  4. the public interest in privacy outweighs any countervailing public interest.[9] 

The Government gives two examples of where an action may be brought under this tort:

  1. an “individual taking a video of a person where they had a reasonable expectation of privacy (such as in a public bathroom)”;
  2. “an employee misusing sensitive facts about another employee obtained by virtue of their position”.[10] 

New enforcement powers 

The Government agrees that:

  1. a new civil penalty provision should be created to penalise interferences with privacy which are below the standard of being “serious”;
  2. a new civil penalty provision should be created to penalise certain administrative breaches of the Privacy Act, with the OAIC to hold infringement notice powers with set penalties;
  3. the Federal Court and the Federal Circuit and Family Court of Australia should be able to make any order after a civil penalty relating to a privacy interference has been made out; and
  4. entities must identify, mitigate and make good actual or foreseeable loss suffered by individuals.[11] 

The Government also agrees that the OAIC should recieve:

  1. additional powers to investigate provisions which carry a civil penalty, and
  2. the ability to undertake inquiries and reviews into specified matters subject to the approval or direction of the Attorney-General.[12] 

Other proposals 

Other key insights from the response include the Government agreeing in principle to the following: 

  1. That entities should be required to establish their own maximum and minimum retention periods for personal information they hold and disclose these periods in privacy policies.
  2. That entities should be required to take reasonable steps to ensure personal information collected by third parties was collected lawfully.
  3. A number of additional privacy protections for persons under the age of 18, including that trading in their personal information should be prohibited.
  4. That individuals should be expressly able to withdraw consent that they had previously given and that way should be easily accessible.
  5. That entities should take reasonable steps to ensure personal information collected by third parties was collected legally. 

Hillhouse Legal Partners can advise you on all privacy issues.

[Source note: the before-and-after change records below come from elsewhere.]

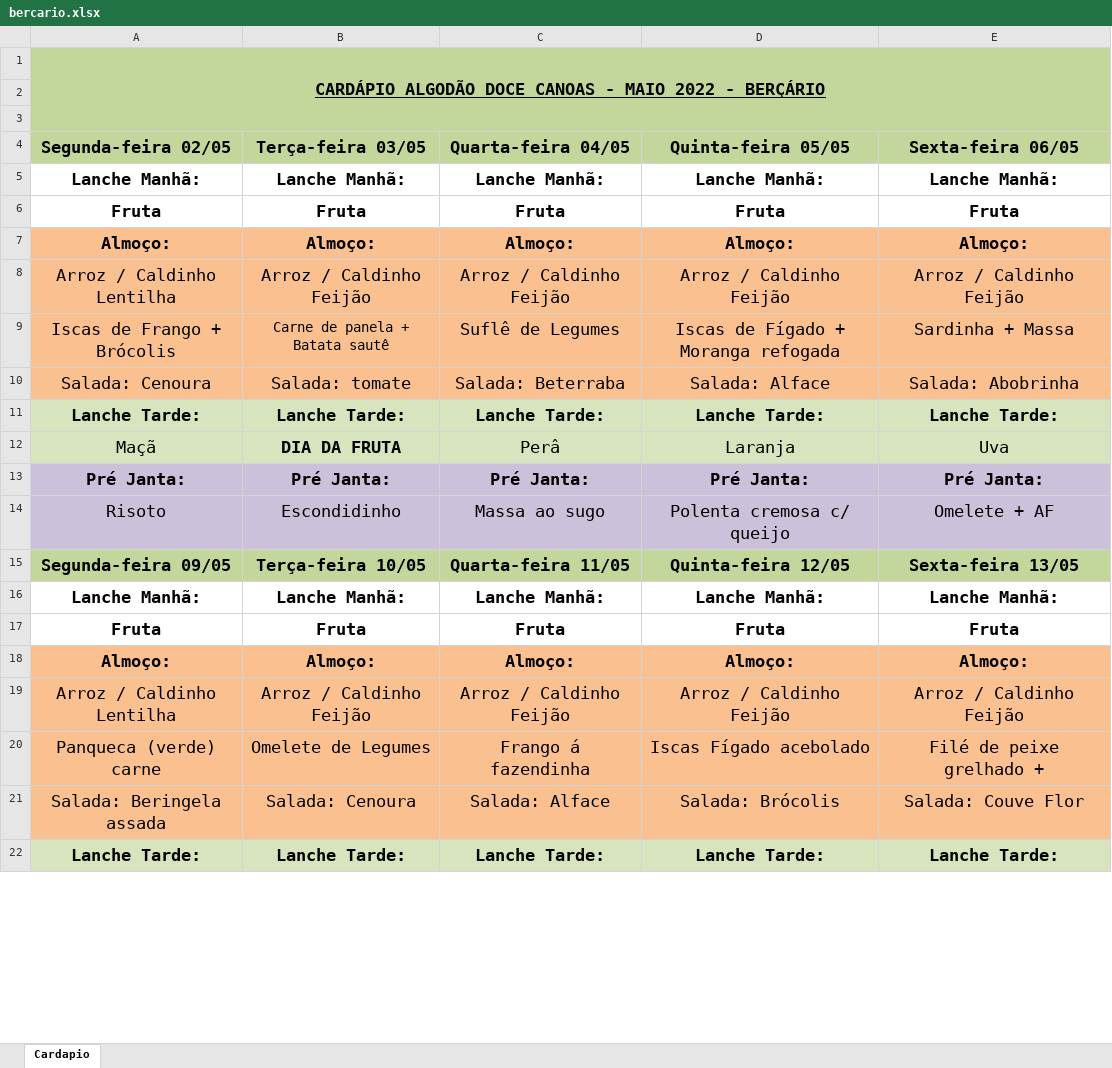
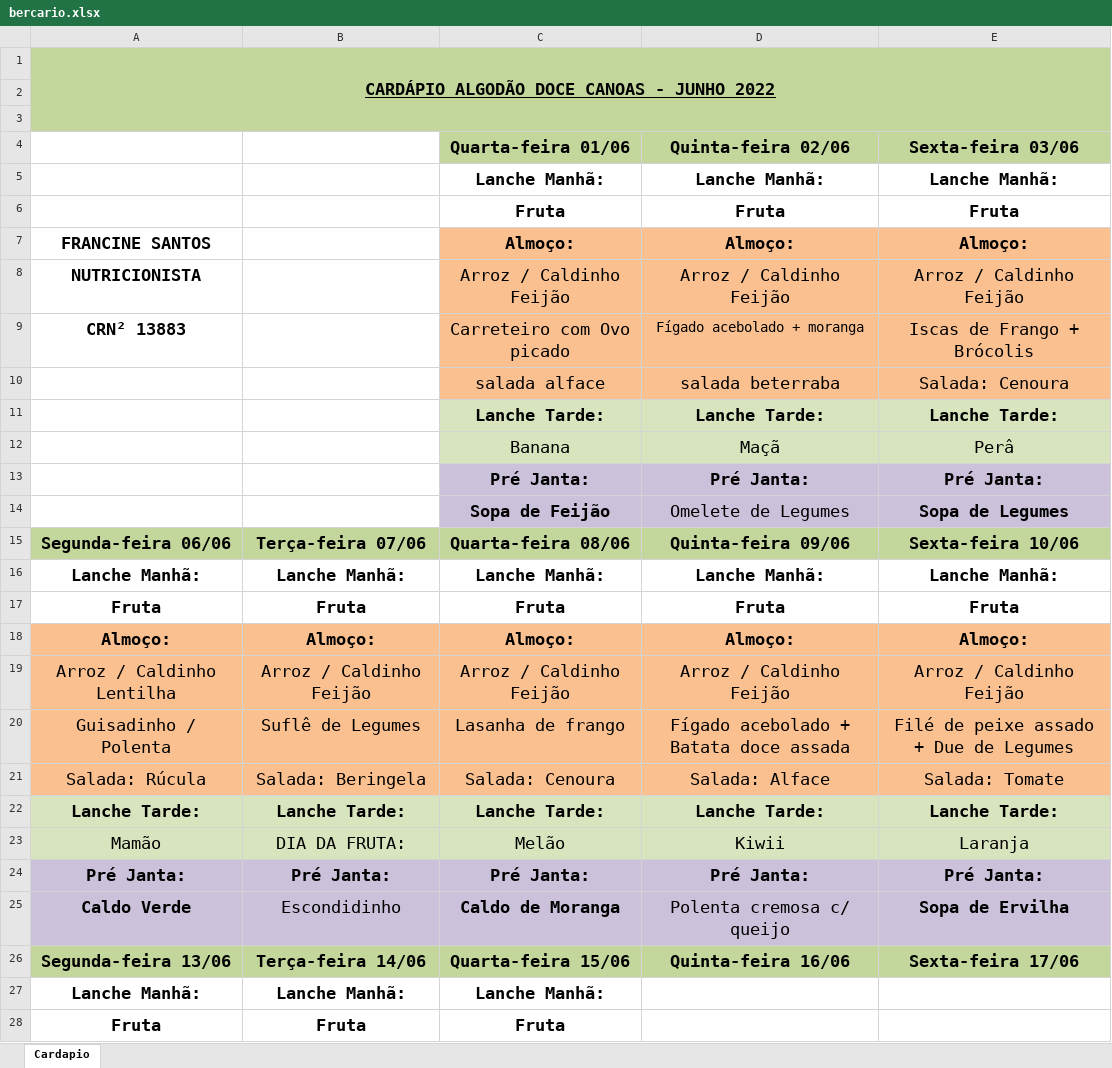
Before and after one commit to WillDevAC/ALGODAO-DOCE-FRONT-END, an Excel workbook: public/menus/bercario.xlsx, sheet Cardapio, drawn as a sheet; only a part is shown; the shorter side is filled out with more unchanged rows; values as stored, in another font and other column widths than the file's, no borders; charts and pictures and conditional formats not drawn; removed rows and columns are numbered as before the commit, all else as after; the diff covers the shown part only; the diff names each change by its address in the sheet, - before the commit and + after, or states it on an @@ line.

```diff
--- a/public/menus/bercario.xlsx (sheet Cardapio)
+++ b/public/menus/bercario.xlsx (sheet Cardapio)
-A1: …CANOAS - MAIO 2022 - BERÇÁRIO
+A1: …CANOAS - JUNHO 2022
+row 4:  |  | Quarta-feira 01/06 | Quinta-feira 02/06 | Sexta-feira 03/06
+row 5:  |  | Lanche Manhã: | Lanche Manhã: | Lanche Manhã:
+row 6:  |  | Fruta | Fruta | Fruta
+row 7: FRANCINE SANTOS |  | Almoço: | Almoço: | Almoço:
+row 8: NUTRICIONISTA |  | Arroz / Caldinho Feijão | Arroz / Caldinho Feijão | Arroz / Caldinho Feijão
+row 9: CRN² 13883 |  | Carreteiro com Ovo picado | Fígado acebolado + moranga | Iscas de Frango + Brócolis
+row 10:  |  | salada alface | salada beterraba | Salada: Cenoura
+row 11:  |  | Lanche Tarde: | Lanche Tarde: | Lanche Tarde:
+row 12:  |  | Banana | Maçã | Perâ
+row 13:  |  | Pré Janta: | Pré Janta: | Pré Janta:
+row 14:  |  | Sopa de Feijão | Omelete de Legumes | Sopa de Legumes
-A15: Segunda-feira 02/05
+A15: Segunda-feira 06/06
-B15: Terça-feira 03/05
+B15: Terça-feira 07/06
-C15: Quarta-feira 04/05
+C15: Quarta-feira 08/06
-D15: Quinta-feira 05/05
+D15: Quinta-feira 09/06
-E15: Sexta-feira 06/05
+E15: Sexta-feira 10/06
-row 9: Iscas de Frango + Brócolis | Carne de panela + Batata sautê | Suflê de Legumes | Iscas de Fígado + Moranga refogada | Sardinha + Massa
-row 10: Salada: Cenoura | Salada: tomate | Salada: Beterraba | Salada: Alface | Salada: Abobrinha
+row 20: Guisadinho / Polenta | Suflê de Legumes | Lasanha de frango | Fígado acebolado + Batata doce assada | Filé de peixe assado + Due de Legumes
@@ row 43 moved to row 21: Salada: Rúcula @@
-row 12: Maçã | DIA DA FRUTA | Perâ | Laranja | Uva
+row 23: Mamão | DIA DA FRUTA: | Melão | Kiwii | Laranja
-row 14: Risoto | Escondidinho | Massa ao sugo | Polenta cremosa c/ queijo | Omelete + AF
+row 25: Caldo Verde | Escondidinho | Caldo de Moranga | Polenta cremosa c/ queijo | Sopa de Ervilha
-A26: Segunda-feira 09/05
+A26: Segunda-feira 13/06
-B26: Terça-feira 10/05
+B26: Terça-feira 14/06
-C26: Quarta-feira 11/05
+C26: Quarta-feira 15/06
-D26: Quinta-feira 12/05
+D26: Quinta-feira 16/06
-E26: Sexta-feira 13/05
+E26: Sexta-feira 17/06
+row 27: Lanche Manhã: | Lanche Manhã: | Lanche Manhã:
+row 28: Fruta | Fruta | Fruta
```
Also changed, not shown: 16 added rows, 28 removed rows, 6 edited cells and cell formats elsewhere in this sheet, charts or pictures, 16 other files.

Please feel free to contact us on (07) 3220 1144 or email the writer at

[1] Response, p 8.

[2] Response, p 8.

[3] Response, p 8

[4] Response, p 6.

[5] Response, p 6.

[6] Response, p 10.

[7] Response, p 18.

[8] Response, p 19.

[9] Response, p 19.

[10] Response, p 19.

[11] Response, p 20.

[12] Response, p 20.

The information in this blog is intended only to provide a general overview and has not been prepared with a view to any particular situation or set of circumstances. It is not intended to be comprehensive nor does it constitute legal advice. While we attempt to ensure the information is current and accurate we do not guarantee its currency and accuracy. You should seek legal or other professional advice before acting or relying on any of the information in this blog as it may not be appropriate for your individual circumstances.